“While it may be somewhat more challenging to address cultural issues in a higher education context that includes U.S. students, there are a number of practices an effective teacher can implement in order to raise awareness of hidden assumptions, expectations and biases.” This article focuses on “self-awareness”, “awareness of difference” and “practice corrective feedback approaches that take linguistic and cultural factors into consideration.”
Day: September 26, 2013
“This magazine, in a cover article by Lisa Belkin, called the phenomenon of their leaving work the “Opt-Out Revolution,” and other coverage followed: a Time magazine cover story on “The Case for Staying Home” and a “60 Minutes” segment devoted to a group of former mega-achievers who were, as the anchor Lesley Stahl put it, “giving up money, success and big futures” to be home with their children.” The stories of the women indicate women staying home longer than they expected, losing self-confidence and the challenges of returning to the workforce.” Also, the perils of leaving the work force were counterbalanced by the pleasures of being able to experience motherhood on their own terms.”
“Among nearly 66,00 undergrads at 318 universities surveyed by employer branding firm Universum in 2013, women expected to receive an entry-level salary of $49, 248 (or $4, 104 each month). The guys in their cohort told Universum they anticipated paychecks of $4,745 every month for an annual take-home of $56,947.” This article not only points out low expectations as an indicator for low salaries but also being an entry-level employee not negotiating for a higher salary.

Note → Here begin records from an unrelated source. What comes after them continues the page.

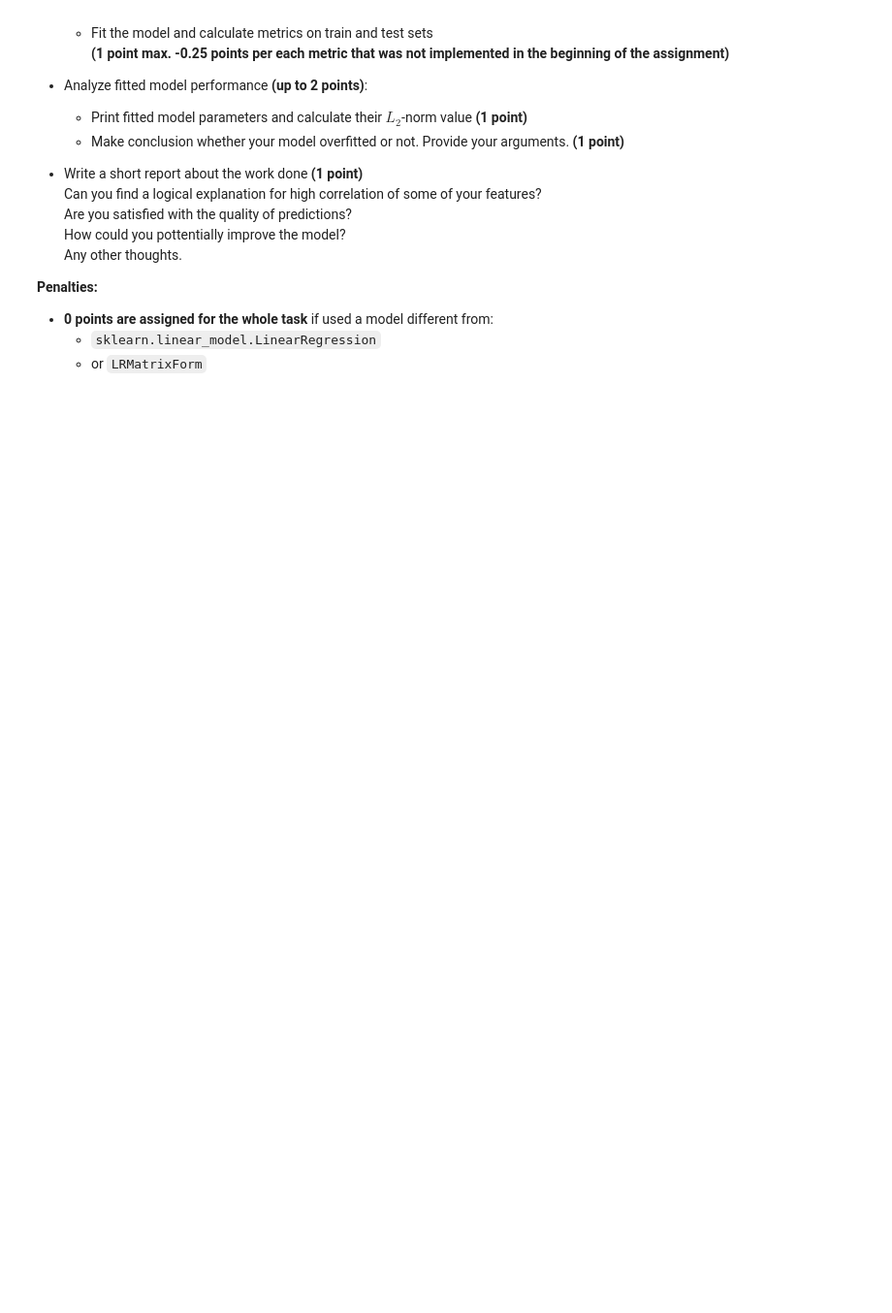
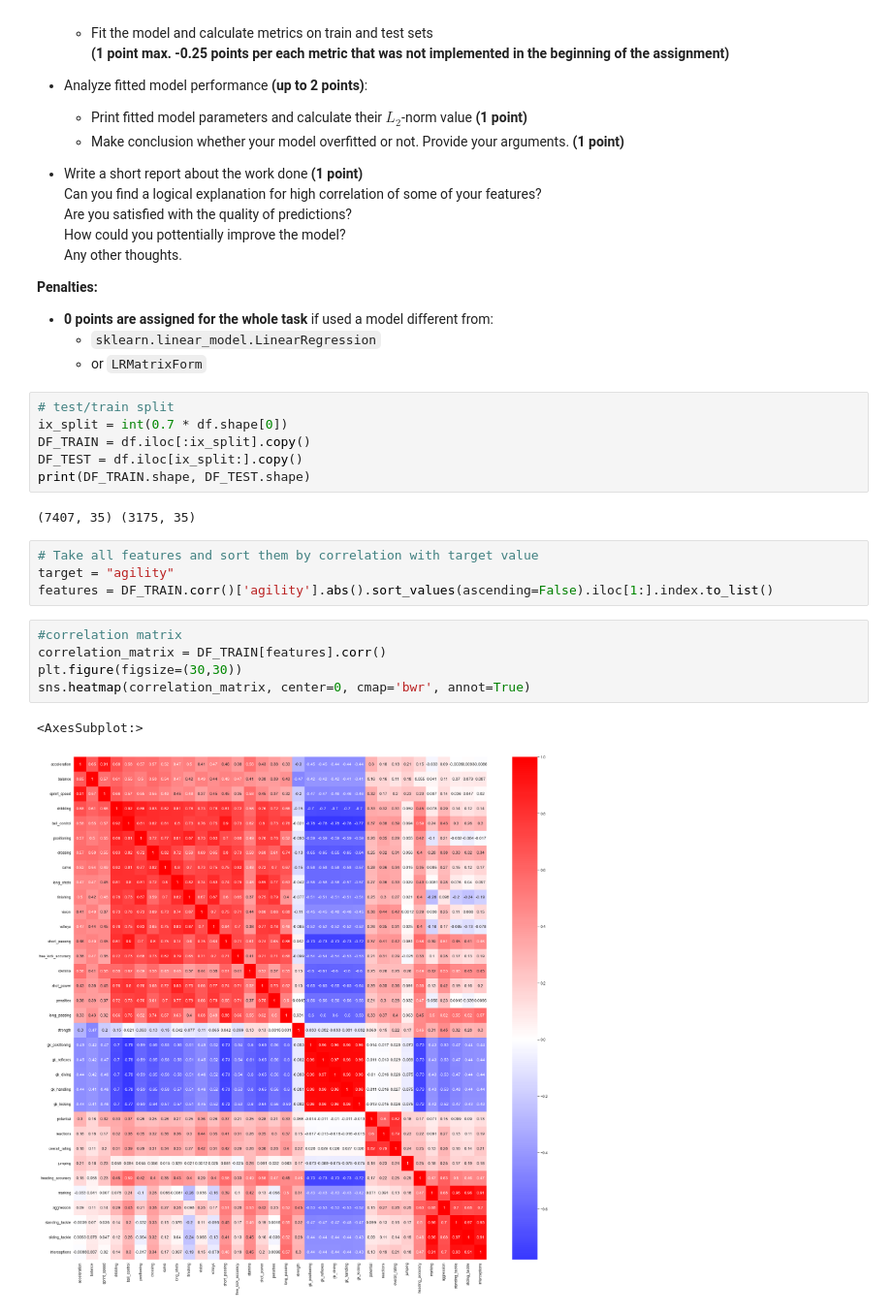
Before and after one commit to EvgenVer/RS_ml_course1, a Jupyter notebook: 3_linear_regression/linear_regression.ipynb, the cells around one changed output. Shown at 97% size. Drawn from its saved outputs; the diff is of its cells as text; blank space fills up the shorter version.

```diff
--- a/3_linear_regression/linear_regression.ipynb
+++ b/3_linear_regression/linear_regression.ipynb
@@ -1534,3 +1606,23 @@ Steps you need to follow:
 - **0 points are assigned for the whole task** if used a model different from:
     - `sklearn.linear_model.LinearRegression`
     - or `LRMatrixForm`
+# %%
+# test/train split
+ix_split = int(0.7 * df.shape[0])
+DF_TRAIN = df.iloc[:ix_split].copy()
+DF_TEST = df.iloc[ix_split:].copy()
+print(DF_TRAIN.shape, DF_TEST.shape)
+# %% [output]
+(7407, 35) (3175, 35)
+# %%
+# Take all features and sort them by correlation with target value
+target = "agility"
+features = DF_TRAIN.corr()['agility'].abs().sort_values(ascending=False).iloc[1:].index.to_list()
+# %%
+#correlation matrix
+correlation_matrix = DF_TRAIN[features].corr()
+plt.figure(figsize=(30,30))
+sns.heatmap(correlation_matrix, center=0, cmap='bwr', annot=True)
+# %% [output]
+<AxesSubplot:>
+[figure, added]
```
Also changed, not shown: parts of 29 cells of this notebook.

“The “Gen Y Workplace Expectations” study, by American Express and Gen Y research firm Millennial Branding, finds that Gen Y workers have an overall positive view of their managers, believing they can provide experience (59%) and wisdom (41%). On the other hand, managers have an overall negative view of their young workers, saying Gen Y-ers have unrealistic compensation expectations (51%), a poor work ethic (47%), and are easily distracted (46%).” The article explains what managers are looking for in the “Gen Y” worker: soft skills and what both managers and millennial employees can do to work with each other.
“In the real world leaders are handed a set of keys, pointed toward a bus full of people, and told, “Drive.” Such is the lot of Major League Baseball managers who (like many leaders) have some, but not complete, control over the composition of their teams.” The article uses the metaphor of baseball to offer leaders some suggestions regarding high expectations such as “distribute the expectations”, “set the cultural standard” and “adjust your own expectations.”
The reality for most of the power elite, especially the men who are married with children, is that this scenario is just not experienced by them and thus not understood by them. Thus, they may lack empathy for others who may have to deal with this. Understandably they can thus claim that their employees who are the ones dealing with these “distractions” (mainly women with children) are less focused and less efficient. It’s not explicitly said. It’s never said. It’s just understood by most of us who’s ever been in a corporate setting. But it’s a belief. It’s not a truth.